• [Prompt]: Read through the lines below for the string "from" and copy each one that has it.

(Web document revisions)
◇ ◇ ◇ ◇ ◇ ◇ ◇

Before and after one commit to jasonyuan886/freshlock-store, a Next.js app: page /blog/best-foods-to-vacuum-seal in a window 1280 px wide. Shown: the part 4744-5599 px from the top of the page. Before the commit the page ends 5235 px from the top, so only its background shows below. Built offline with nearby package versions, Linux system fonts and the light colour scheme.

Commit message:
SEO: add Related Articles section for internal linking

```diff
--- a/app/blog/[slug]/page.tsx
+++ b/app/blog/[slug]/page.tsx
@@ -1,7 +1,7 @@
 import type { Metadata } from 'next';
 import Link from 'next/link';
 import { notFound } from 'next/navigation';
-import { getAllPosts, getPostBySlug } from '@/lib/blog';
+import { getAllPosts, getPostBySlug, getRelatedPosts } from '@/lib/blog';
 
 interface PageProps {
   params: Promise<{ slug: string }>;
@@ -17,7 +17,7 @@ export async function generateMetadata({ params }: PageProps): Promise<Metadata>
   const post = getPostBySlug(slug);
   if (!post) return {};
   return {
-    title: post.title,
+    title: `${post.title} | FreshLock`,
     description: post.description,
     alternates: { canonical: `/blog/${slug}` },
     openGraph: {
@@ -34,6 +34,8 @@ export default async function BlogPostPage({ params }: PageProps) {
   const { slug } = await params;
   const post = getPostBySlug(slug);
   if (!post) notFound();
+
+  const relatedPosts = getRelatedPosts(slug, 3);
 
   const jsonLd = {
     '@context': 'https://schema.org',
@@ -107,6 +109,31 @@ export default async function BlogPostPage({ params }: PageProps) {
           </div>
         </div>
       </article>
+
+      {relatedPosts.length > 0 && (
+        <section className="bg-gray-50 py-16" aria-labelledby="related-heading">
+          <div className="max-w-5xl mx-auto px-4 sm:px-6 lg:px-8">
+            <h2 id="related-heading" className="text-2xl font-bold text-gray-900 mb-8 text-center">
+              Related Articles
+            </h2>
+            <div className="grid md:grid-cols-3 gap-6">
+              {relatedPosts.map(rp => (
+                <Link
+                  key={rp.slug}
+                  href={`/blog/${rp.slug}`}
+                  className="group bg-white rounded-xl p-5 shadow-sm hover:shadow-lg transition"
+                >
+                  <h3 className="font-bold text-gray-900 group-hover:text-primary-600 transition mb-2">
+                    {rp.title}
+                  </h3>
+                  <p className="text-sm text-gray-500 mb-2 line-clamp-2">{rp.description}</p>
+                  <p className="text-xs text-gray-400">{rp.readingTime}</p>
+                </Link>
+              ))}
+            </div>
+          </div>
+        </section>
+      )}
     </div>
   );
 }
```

◇ ◇ ◇ ◇ ◇ ◇ ◇

• [Task result]:
Before and after one commit to jasonyuan886/freshlock-store, a Next.js app: page /blog/best-foods-to-vacuum-seal in a window 1280 px wide. Shown: the part 4744-5599 px from the top of the page. Before the commit the page ends 5235 px from the top, so only its background shows below. Built offline with nearby package versions, Linux system fonts and the light colour scheme.
 import type { Metadata } from 'next';
 import Link from 'next/link';
 import { notFound } from 'next/navigation';
-import { getAllPosts, getPostBySlug } from '@/lib/blog';
+import { getAllPosts, getPostBySlug, getRelatedPosts } from '@/lib/blog';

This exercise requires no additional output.